- REQUIRED ACTION
Every record must come back unchanged, apart from the pictures, which are dropped.

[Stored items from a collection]
►

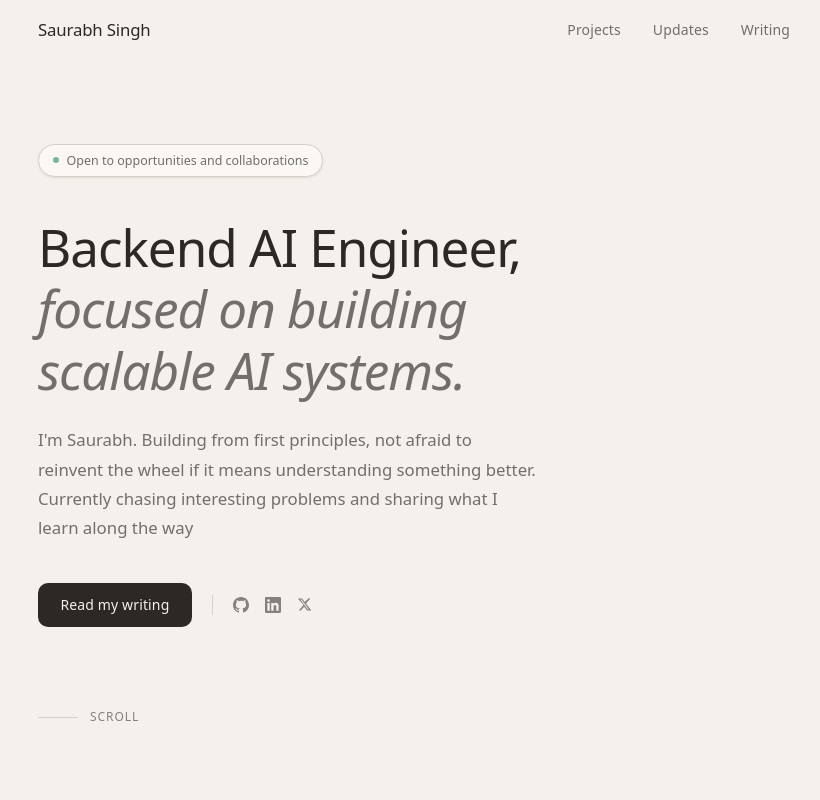
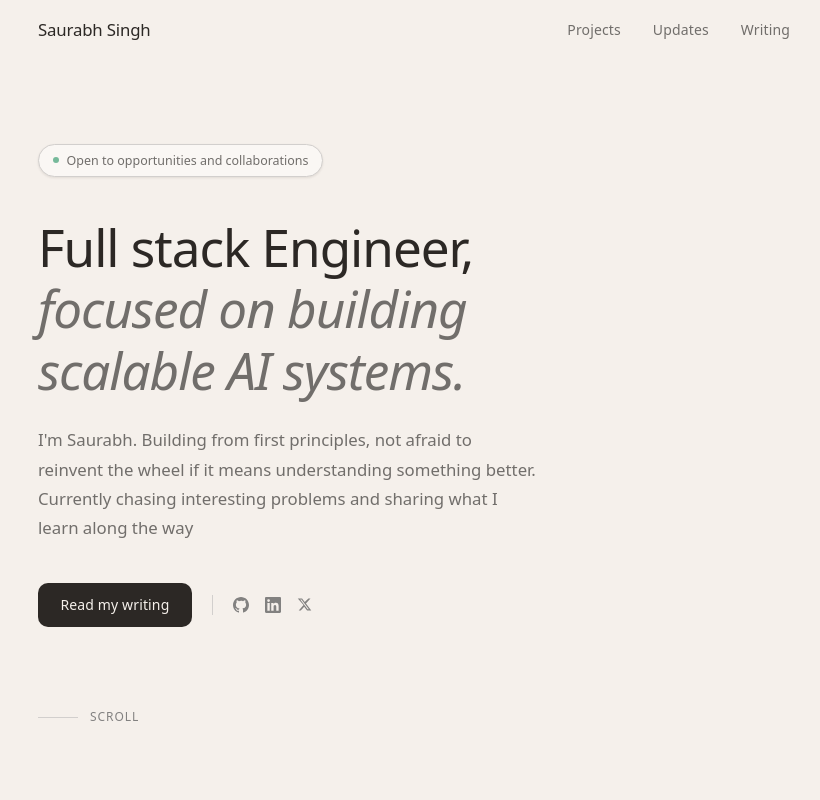
Before and after one commit to saurabhje/portfolio, a Next.js app: page / in a window 1280 px wide. Shown: the top 800 px of the page, without its empty margins (226-1046 px from the left). Built offline with nearby package versions, Linux system fonts and the light colour scheme.

Commit message:
Update HeroSection.tsx

```diff
--- a/src/components/sections/HeroSection.tsx
+++ b/src/components/sections/HeroSection.tsx
@@ -83,7 +83,7 @@ export function HeroSection() {
           maxWidth: "600px",
         }}
       >
-        Backend AI Engineer,
+        Full stack Engineer,
         <br />
         <span style={{ color: "var(--text-secondary)", fontStyle: "italic" }}>
           focused on building scalable AI systems.
```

◄

- YOUR RESPONSE
Before and after one commit to saurabhje/portfolio, a Next.js app: page / in a window 1280 px wide. Shown: the top 800 px of the page, without its empty margins (226-1046 px from the left). Built offline with nearby package versions, Linux system fonts and the light colour scheme.

Commit message:
Update HeroSection.tsx

```diff
--- a/src/components/sections/HeroSection.tsx
+++ b/src/components/sections/HeroSection.tsx
@@ -83,7 +83,7 @@ export function HeroSection() {
           maxWidth: "600px",
         }}
       >
-        Backend AI Engineer,
+        Full stack Engineer,
         <br />
         <span style={{ color: "var(--text-secondary)", fontStyle: "italic" }}>
           focused on building scalable AI systems.
```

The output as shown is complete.